Book Review: Single Candles, by Brendan Lyons

I just finished reading a novel by Brendan Lyons, a Catholic pro-life author. The novel consists in the stories of a series of characters dealing with the ethical issues of abortion in different ways. There is a politician who is a pro-life Democrat, but under heavy pressure from his party to give up his moral principles. His wife is a doctor who is also pro-life but under heavy pressure from the management at the hospital to compromise her views. Both of these individuals risk their careers if they uphold their commitment to pro-life values. Then, after detailing the struggles of these characters, the novel expands to include a high-schooler who tries to start a group in support of the unborn, an aging priest who takes up a new prison ministry that reinvigorates his career, and a teenager who becomes pregnant. These characters gradually come together over the course of the novel. Initially, it is not clear how they are connected, and one of the wonderful parts of this novel is seeing characters from earlier sections emerge in the lives of the characters you have just met. In the background you can sense a providential hand guiding each of the characters in their struggle to do the right thing.
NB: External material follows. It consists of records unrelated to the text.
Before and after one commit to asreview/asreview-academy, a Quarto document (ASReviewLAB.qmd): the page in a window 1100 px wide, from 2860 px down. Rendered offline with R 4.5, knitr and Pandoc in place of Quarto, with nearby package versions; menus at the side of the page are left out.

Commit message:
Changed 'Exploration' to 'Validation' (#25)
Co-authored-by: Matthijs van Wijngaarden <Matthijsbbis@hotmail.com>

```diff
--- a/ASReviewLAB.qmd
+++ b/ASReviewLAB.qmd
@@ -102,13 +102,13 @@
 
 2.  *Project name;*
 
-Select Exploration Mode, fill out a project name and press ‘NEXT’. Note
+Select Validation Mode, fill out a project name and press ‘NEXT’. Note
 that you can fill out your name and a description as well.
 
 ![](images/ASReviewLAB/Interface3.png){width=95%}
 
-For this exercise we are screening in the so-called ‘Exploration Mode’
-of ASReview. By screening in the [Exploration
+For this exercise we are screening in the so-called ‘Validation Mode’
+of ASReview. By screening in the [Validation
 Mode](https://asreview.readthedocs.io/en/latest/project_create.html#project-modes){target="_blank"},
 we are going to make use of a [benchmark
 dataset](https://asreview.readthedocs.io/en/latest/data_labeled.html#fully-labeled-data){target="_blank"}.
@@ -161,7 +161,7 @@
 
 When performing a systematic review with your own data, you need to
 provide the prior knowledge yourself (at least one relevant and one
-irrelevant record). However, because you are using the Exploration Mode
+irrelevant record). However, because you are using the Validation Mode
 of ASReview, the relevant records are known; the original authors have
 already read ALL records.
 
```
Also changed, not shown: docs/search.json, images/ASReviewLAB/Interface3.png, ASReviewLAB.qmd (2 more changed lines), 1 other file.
There a lot of telling and poignant details in this novel, as well as a lot of reasoned reflection in the dialogue. Some examples: Kevin, who impregnated the teenage girl, goes to a priest in the confessional to seek some advice. The priest responds nimbly that love is different from affection. Readers can immediately agree with the distinction. Love involves a deeper sacrifice than the mere feelings of fondness associated with affection. The priest makes this point because Kevin is told by those around him to stay out of the decision of his girlfriend as to what to do about the pregnancy. Of course, this advice makes no sense, as he is the father, but this is one of the telling details Lyons includes that I think reflect the real situation of those dealing with an unplanned pregnancy in our culture. When talking to his girlfriend’s friend about what to do, the friend tells him to let the girlfriend make the decision on her own and not cloud her judgment by getting involved. This advice shows the extreme deference given to the women’s choice that has permeated our culture. All anyone can do when a woman gets pregnant is to offer a vague and unconditional support, because anything more is a violation of her absolute freedom. The commitment to the absolute freedom of the woman, though, has painful ramifications for the father, who has every right to have a say in the matter. Another interesting detail Lyons includes that, when a high-school student puts posters around the school promoting her new pro-life club, they are torn down by other students and the principal claims that the club has to be dissolved because it is creating too much controversy. America is supposed to a country that promotes free speech, and the pro-life agenda, even though one may disagree with it, is one that reasonable people can hold. So, people have to tolerate its presence even though they may not like it. But, there are many occasions when people who are pro-choice become savage in their objections to pro-life positions. Another good part of the novel is delving into the complex, fascinating moral dilemmas of the senator and his wife. It seems there is justification for both options in the dilemmas of these characters. For instance, the Senator at one point is on the losing end of a presidential primary, but is offered the position of vice president if he forms a partnerships with a strong pro-choice politician. The Senator could do a lot of good as vice president and would give new life to his political career, but at the same time he would have to provide political support to a fiercely pro-choice  president.

My criticism of the novel has to do with a character who is a prisoner on death row, Mr. Senez, who is a convicted murderer. I didn’t like this character because he seemed so implausible. He talks in an awkward, elevated manner. At one point, he says, “I intend, short time that I have left, to sit in this cell, eat and drink what is given to me, and pray to the Lord for serenity.” At another he says, “What is it Mr. Tolkien said? Even the wisest cannot see all ends?” I think if Lyons had made this character more realistic, his desire to defend not only the pro-life position with respect to abortion but also that with respect to the death penalty would have been better served. As it is, Senez seems fake and subservient to Lyons moral goals.





Leave a Reply

Fill in your details below or click an icon to log in: Logo

You are commenting using your account. Log Out /  Change )

Google+ photo

You are commenting using your Google+ account. Log Out /  Change )

Twitter picture

You are commenting using your Twitter account. Log Out /  Change )

Facebook photo

You are commenting using your Facebook account. Log Out /  Change )


Connecting to %s